--- DATA SHOWN Enclosed Below ---
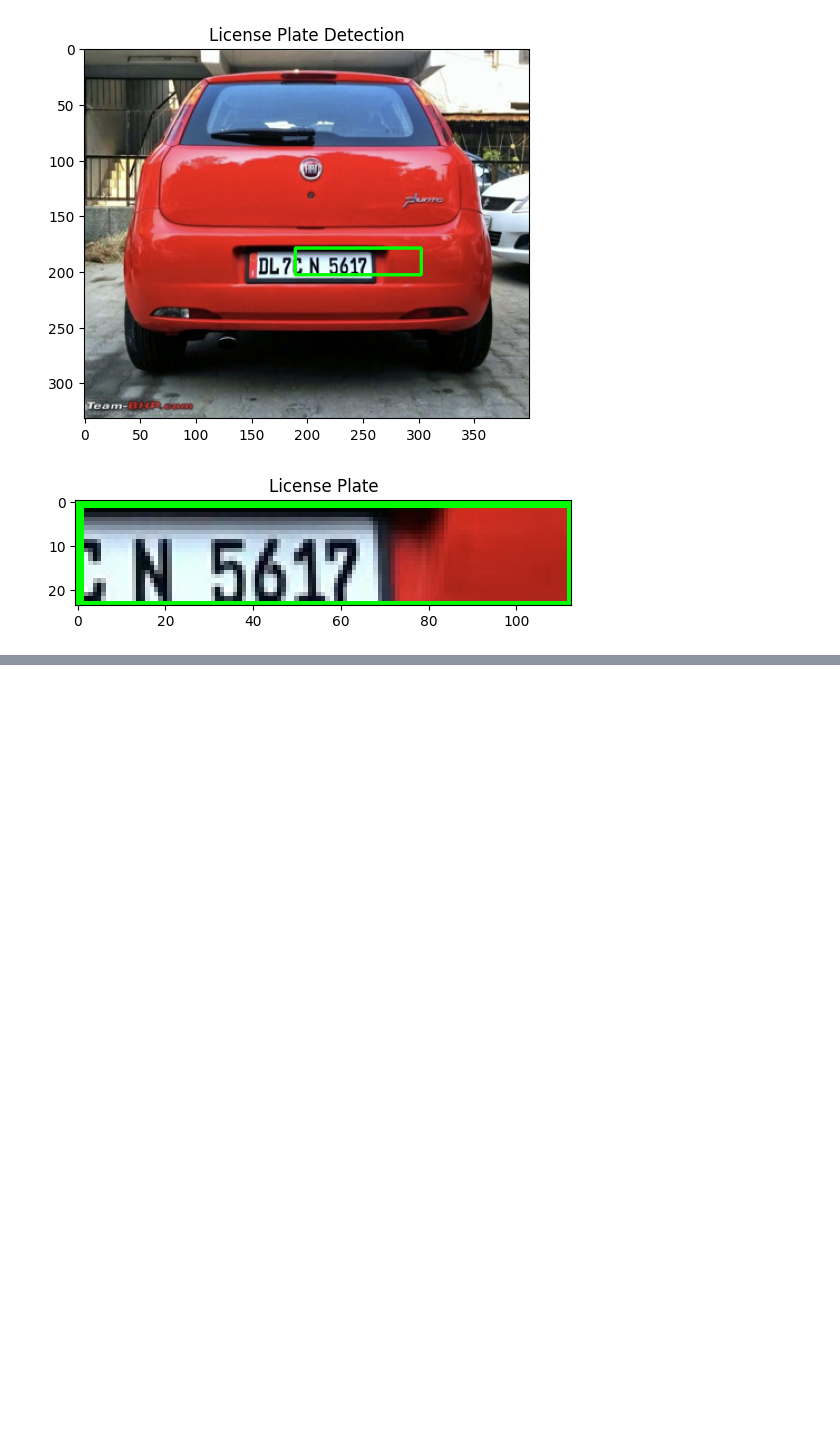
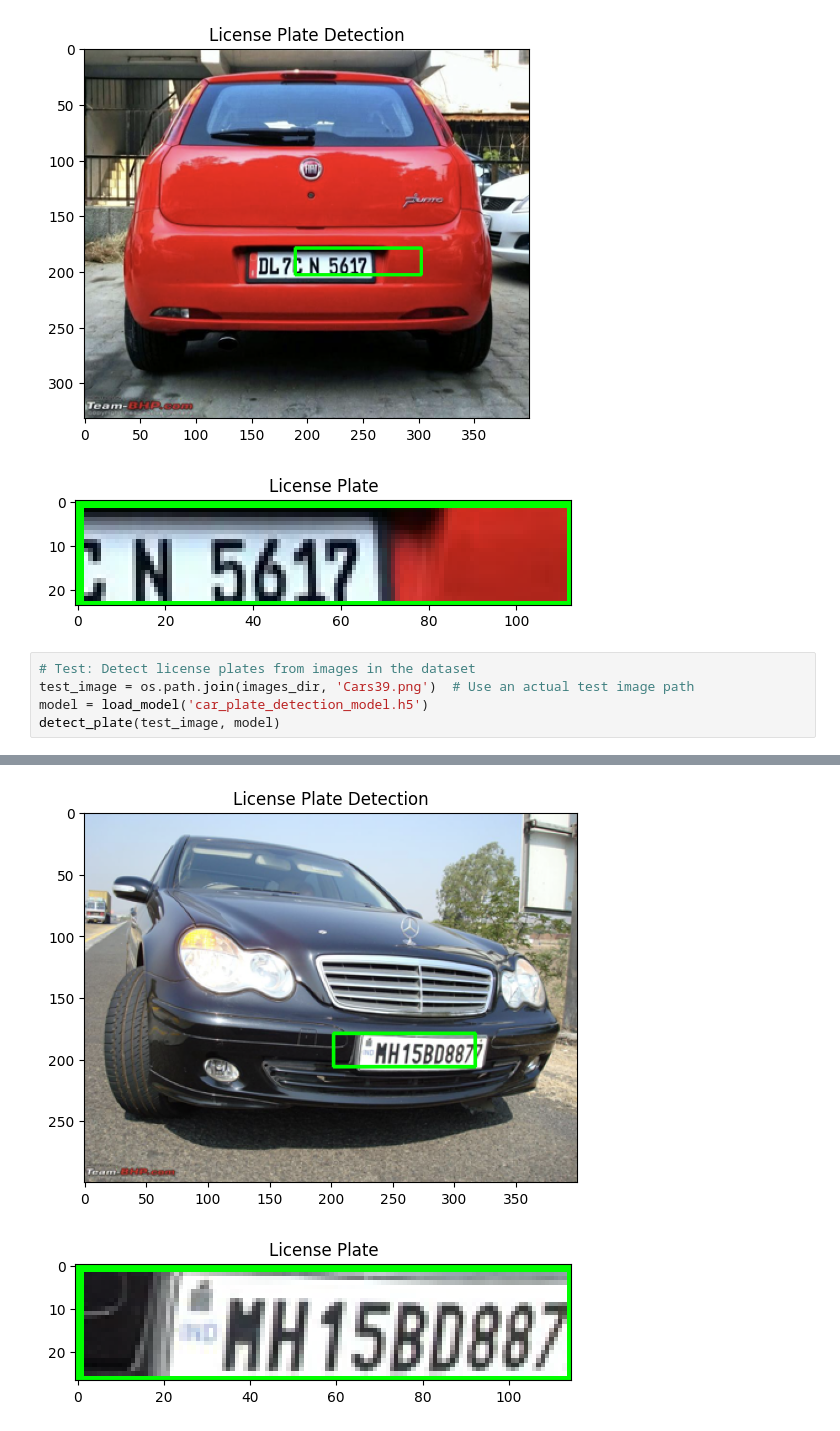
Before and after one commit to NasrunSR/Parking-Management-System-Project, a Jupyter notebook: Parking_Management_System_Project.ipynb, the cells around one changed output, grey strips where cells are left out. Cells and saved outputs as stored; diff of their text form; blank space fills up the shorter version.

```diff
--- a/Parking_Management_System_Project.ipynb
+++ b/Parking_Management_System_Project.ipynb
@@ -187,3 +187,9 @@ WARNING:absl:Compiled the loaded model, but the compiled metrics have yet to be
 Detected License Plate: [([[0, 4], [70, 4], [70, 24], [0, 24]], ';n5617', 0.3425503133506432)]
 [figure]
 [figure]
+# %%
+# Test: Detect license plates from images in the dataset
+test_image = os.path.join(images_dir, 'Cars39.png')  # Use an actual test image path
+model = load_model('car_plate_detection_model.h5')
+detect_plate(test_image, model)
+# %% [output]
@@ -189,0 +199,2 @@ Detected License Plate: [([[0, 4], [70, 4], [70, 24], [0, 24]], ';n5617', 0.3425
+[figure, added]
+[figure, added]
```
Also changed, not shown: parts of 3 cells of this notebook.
--- End of Enclosed DATA SHOWN ---
# EXERCISE DIRECTIONS
The entries need to be restated exactly, and their pictures left out.

# RESULT OF THIS EXERCISE
Before and after one commit to NasrunSR/Parking-Management-System-Project, a Jupyter notebook: Parking_Management_System_Project.ipynb, the cells around one changed output, grey strips where cells are left out. Cells and saved outputs as stored; diff of their text form; blank space fills up the shorter version.

```diff
--- a/Parking_Management_System_Project.ipynb
+++ b/Parking_Management_System_Project.ipynb
@@ -187,3 +187,9 @@ WARNING:absl:Compiled the loaded model, but the compiled metrics have yet to be
 Detected License Plate: [([[0, 4], [70, 4], [70, 24], [0, 24]], ';n5617', 0.3425503133506432)]
 [figure]
 [figure]
+# %%
+# Test: Detect license plates from images in the dataset
+test_image = os.path.join(images_dir, 'Cars39.png')  # Use an actual test image path
+model = load_model('car_plate_detection_model.h5')
+detect_plate(test_image, model)
+# %% [output]
@@ -189,0 +199,2 @@ Detected License Plate: [([[0, 4], [70, 4], [70, 24], [0, 24]], ';n5617', 0.3425
+[figure, added]
+[figure, added]
```
Also changed, not shown: parts of 3 cells of this notebook.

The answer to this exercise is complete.